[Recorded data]
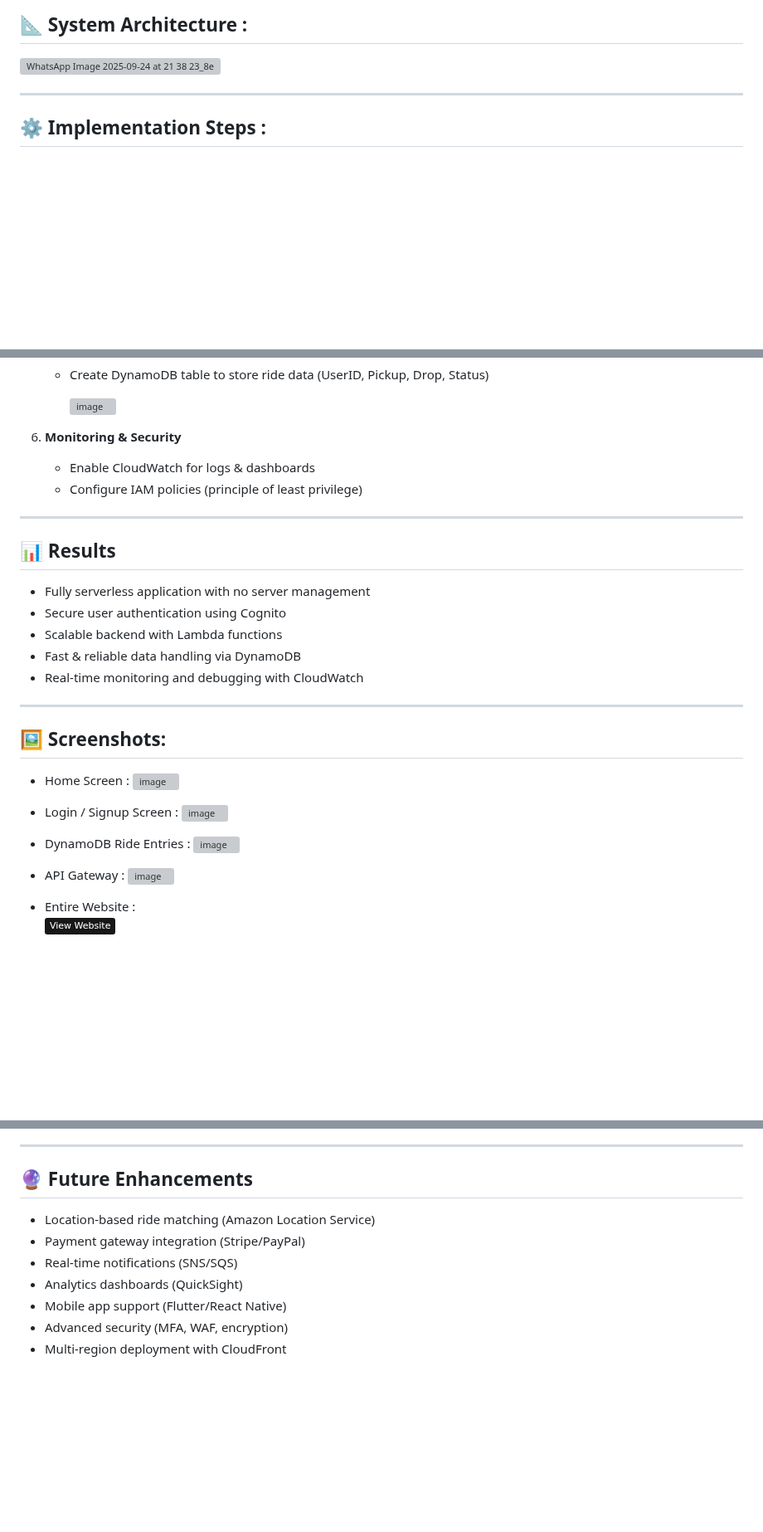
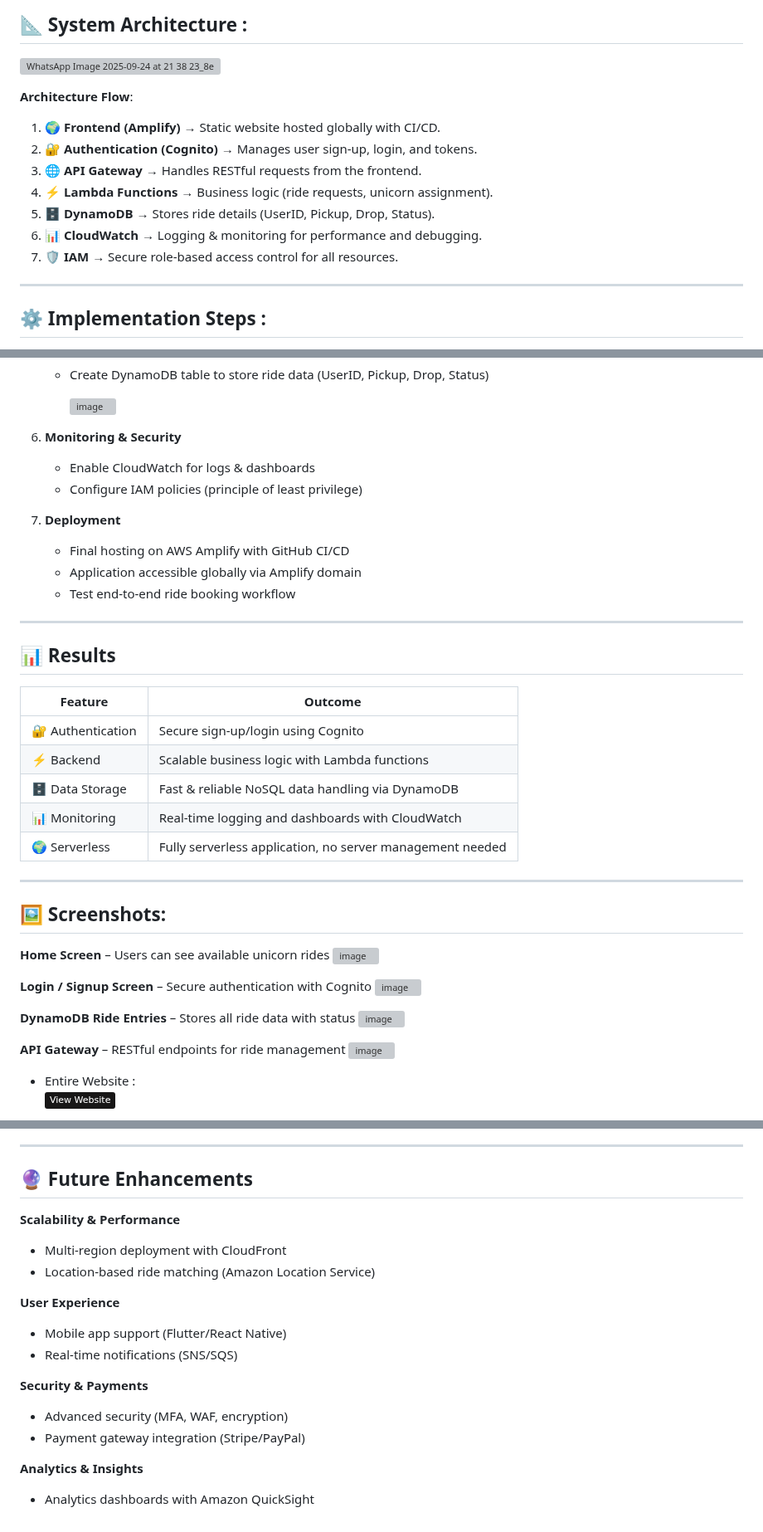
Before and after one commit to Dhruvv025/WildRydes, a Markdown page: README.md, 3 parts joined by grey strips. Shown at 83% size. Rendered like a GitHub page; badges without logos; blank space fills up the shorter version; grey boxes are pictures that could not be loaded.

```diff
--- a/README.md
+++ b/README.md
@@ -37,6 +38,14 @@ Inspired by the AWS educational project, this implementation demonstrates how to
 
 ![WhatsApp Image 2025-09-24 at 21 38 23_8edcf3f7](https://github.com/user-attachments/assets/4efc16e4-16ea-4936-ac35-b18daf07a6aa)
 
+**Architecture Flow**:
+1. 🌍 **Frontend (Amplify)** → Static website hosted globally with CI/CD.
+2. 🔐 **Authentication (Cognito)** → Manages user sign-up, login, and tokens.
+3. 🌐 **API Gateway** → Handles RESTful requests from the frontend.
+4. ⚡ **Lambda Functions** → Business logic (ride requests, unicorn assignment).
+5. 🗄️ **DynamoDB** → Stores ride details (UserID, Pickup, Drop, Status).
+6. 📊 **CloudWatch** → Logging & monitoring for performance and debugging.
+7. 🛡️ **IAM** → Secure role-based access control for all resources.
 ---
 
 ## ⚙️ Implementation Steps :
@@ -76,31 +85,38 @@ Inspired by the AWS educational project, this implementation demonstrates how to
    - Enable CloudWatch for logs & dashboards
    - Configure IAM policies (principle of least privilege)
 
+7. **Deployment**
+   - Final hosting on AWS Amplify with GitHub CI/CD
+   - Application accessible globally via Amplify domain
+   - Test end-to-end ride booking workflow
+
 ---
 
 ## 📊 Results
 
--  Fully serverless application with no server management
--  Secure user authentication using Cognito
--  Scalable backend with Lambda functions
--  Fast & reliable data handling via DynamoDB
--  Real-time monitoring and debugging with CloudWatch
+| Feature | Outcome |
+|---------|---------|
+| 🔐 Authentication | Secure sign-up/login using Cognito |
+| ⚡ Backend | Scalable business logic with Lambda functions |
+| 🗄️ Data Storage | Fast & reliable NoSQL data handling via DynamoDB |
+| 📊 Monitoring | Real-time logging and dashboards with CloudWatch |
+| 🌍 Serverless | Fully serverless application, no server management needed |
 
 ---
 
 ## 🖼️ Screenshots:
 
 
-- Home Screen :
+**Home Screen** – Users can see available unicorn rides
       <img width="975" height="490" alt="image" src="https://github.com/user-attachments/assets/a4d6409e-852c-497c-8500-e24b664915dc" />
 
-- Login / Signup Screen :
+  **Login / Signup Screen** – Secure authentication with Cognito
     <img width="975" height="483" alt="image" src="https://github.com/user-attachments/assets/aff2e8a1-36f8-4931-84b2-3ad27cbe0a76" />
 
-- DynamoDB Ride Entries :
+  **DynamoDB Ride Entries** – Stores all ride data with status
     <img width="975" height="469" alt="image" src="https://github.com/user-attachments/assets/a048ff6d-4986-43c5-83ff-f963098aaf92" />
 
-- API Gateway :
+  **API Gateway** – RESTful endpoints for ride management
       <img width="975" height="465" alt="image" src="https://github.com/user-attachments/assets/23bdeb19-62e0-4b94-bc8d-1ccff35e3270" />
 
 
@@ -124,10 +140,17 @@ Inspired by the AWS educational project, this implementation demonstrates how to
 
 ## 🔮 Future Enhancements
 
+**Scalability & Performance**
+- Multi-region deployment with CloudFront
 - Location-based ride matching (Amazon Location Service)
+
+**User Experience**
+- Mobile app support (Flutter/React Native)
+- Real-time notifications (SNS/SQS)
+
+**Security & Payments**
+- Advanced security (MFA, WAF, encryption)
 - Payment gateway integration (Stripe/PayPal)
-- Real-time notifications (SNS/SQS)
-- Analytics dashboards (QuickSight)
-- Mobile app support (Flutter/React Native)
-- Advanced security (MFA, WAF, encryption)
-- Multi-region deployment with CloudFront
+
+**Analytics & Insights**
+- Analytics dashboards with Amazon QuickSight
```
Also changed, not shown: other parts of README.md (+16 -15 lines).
--
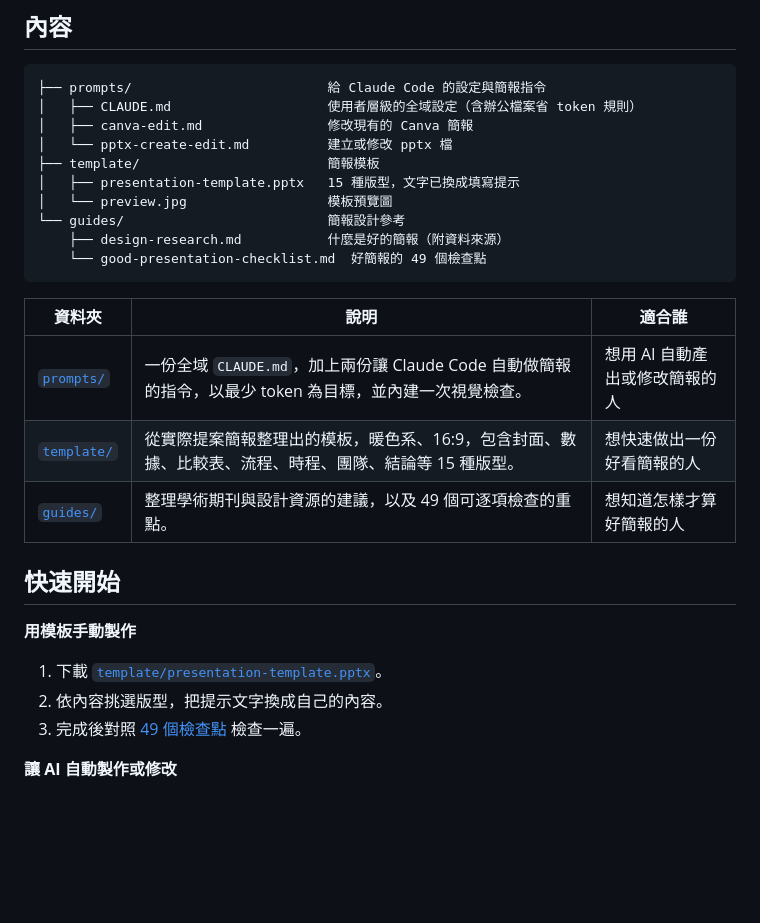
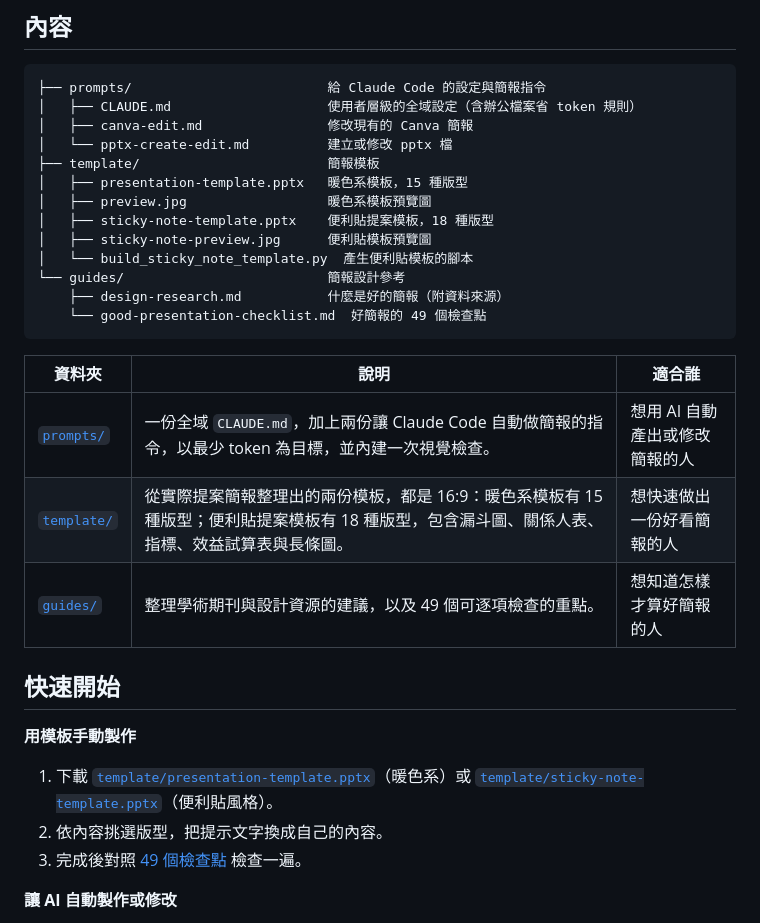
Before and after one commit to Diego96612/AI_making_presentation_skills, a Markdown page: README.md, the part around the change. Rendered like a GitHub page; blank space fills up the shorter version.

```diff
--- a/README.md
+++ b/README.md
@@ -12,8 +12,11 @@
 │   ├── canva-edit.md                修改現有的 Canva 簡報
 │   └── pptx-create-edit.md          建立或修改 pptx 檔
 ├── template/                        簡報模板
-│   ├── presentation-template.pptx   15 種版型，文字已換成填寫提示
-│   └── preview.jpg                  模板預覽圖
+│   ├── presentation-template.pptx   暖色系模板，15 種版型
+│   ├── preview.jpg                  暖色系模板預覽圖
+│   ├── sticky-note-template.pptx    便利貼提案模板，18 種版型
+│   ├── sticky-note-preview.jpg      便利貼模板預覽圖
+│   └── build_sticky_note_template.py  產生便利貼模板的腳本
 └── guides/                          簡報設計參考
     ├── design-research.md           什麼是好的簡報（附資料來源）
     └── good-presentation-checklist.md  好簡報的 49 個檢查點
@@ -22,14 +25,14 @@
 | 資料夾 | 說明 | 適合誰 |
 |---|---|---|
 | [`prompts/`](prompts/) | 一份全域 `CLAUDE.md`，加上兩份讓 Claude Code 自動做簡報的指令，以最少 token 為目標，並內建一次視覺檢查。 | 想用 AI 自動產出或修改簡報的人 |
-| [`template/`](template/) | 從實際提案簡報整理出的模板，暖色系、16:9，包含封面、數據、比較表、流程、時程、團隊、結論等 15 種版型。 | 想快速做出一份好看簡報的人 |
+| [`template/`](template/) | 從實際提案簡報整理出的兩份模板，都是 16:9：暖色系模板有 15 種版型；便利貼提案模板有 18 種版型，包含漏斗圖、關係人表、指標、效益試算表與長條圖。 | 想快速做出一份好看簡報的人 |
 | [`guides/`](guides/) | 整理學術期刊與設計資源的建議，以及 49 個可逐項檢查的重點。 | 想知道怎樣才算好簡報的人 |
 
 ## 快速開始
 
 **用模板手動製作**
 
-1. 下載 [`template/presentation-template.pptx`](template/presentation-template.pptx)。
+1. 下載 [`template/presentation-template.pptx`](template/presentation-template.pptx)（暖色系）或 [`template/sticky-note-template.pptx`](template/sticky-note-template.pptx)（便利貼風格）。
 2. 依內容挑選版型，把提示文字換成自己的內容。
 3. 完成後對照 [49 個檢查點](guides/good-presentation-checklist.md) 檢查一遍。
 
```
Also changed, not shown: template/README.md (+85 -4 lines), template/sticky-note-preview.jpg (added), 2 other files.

### Task requirements:
What the answer needs is every line from the data above with "Fast" in it.

### Task result:
--  Fast & reliable data handling via DynamoDB
+| 🗄️ Data Storage | Fast & reliable NoSQL data handling via DynamoDB |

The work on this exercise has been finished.